- _STUDY MATERIAL_
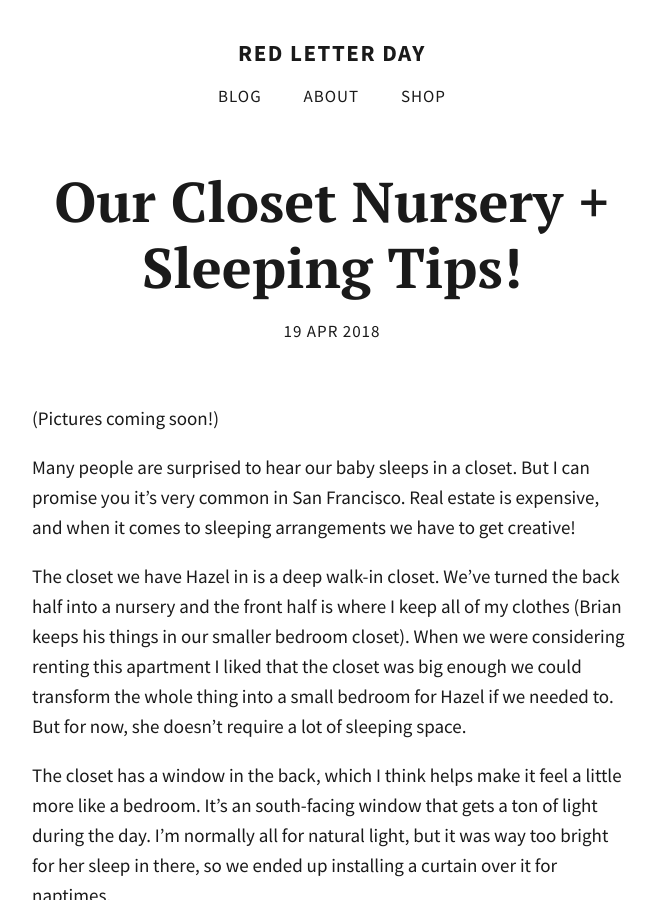
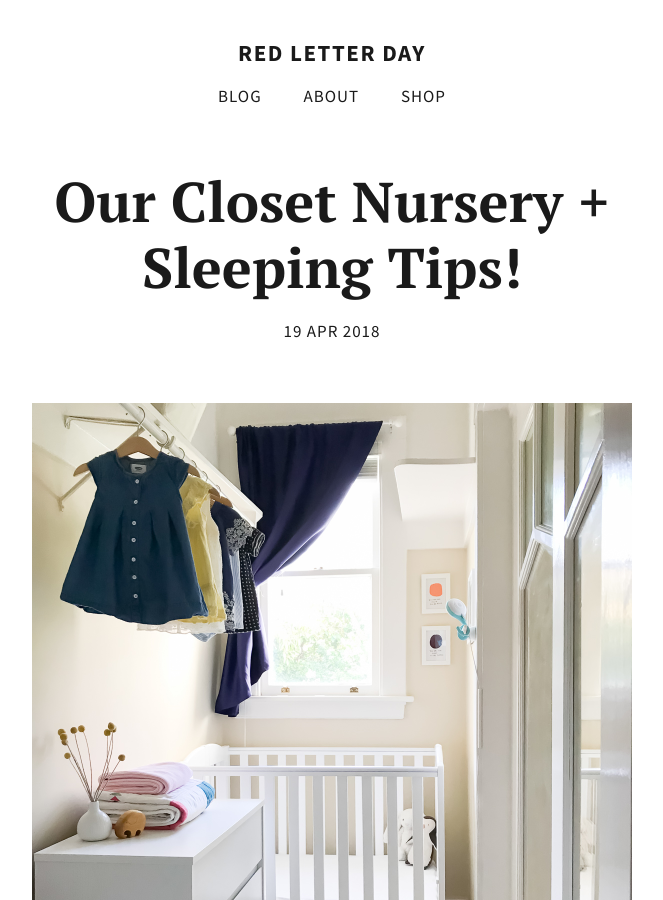
Before and after one commit to totiffany/totiffany.github.io, a Jekyll site: the page built from _posts/2018-04-19-Our-Closet-Nursery-+-Sleeping-Tips!.md, in a window 1280 px wide and 900 px high. Shown: the whole window, without its empty margins (308-971 px from the left). Built offline with Jekyll 4.4.1, drawn with Linux system fonts in a browser that asks for light colours; our own code applies the rules of GitHub Pages for plain Markdown files; comment, search, counter and statistics services are not loaded.

Commit message:
Added nursery photos to the post

```diff
--- a/_posts/2018-04-19-Our-Closet-Nursery-+-Sleeping-Tips!.md
+++ b/_posts/2018-04-19-Our-Closet-Nursery-+-Sleeping-Tips!.md
@@ -1,11 +1,9 @@
 ---
 published: true
-description: >-
-  Many people are surprised to hear our baby sleeps in a closet. But I can
-  promise you it's very common in San Francisco. Real estate is expensive, and
-  when it comes to sleeping arrangements we have to get creative!
+image: closet-nursery-1.jpg
+description: Many people are surprised to hear our baby sleeps in a closet. But I can promise you it's very common in San Francisco. Real estate is expensive, and when it comes to sleeping arrangements we have to get creative!
 ---
-(Pictures coming soon!)
+![closet nursery full view]({{site.baseurl}}/img/closet-nursery-1.jpg)
 
 Many people are surprised to hear our baby sleeps in a closet. But I can promise you it's very common in San Francisco. Real estate is expensive, and when it comes to sleeping arrangements we have to get creative!
 
```
Also changed, not shown: other parts of _posts/2018-04-19-Our-Closet-Nursery-+-Sleeping-Tips!.md (+6 -1 lines), img/closet-nursery-1.jpg (added), img/closet-nursery-2-with-baby.jpg (added), img/closet-nursery-3.jpg (added), img/closet-nursery-4.jpg (added).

- _PROBLEM_
A single number is expected: how many lines in the records contain the string "description".

- _SOLUTION FOR THIS EXERCISE_
2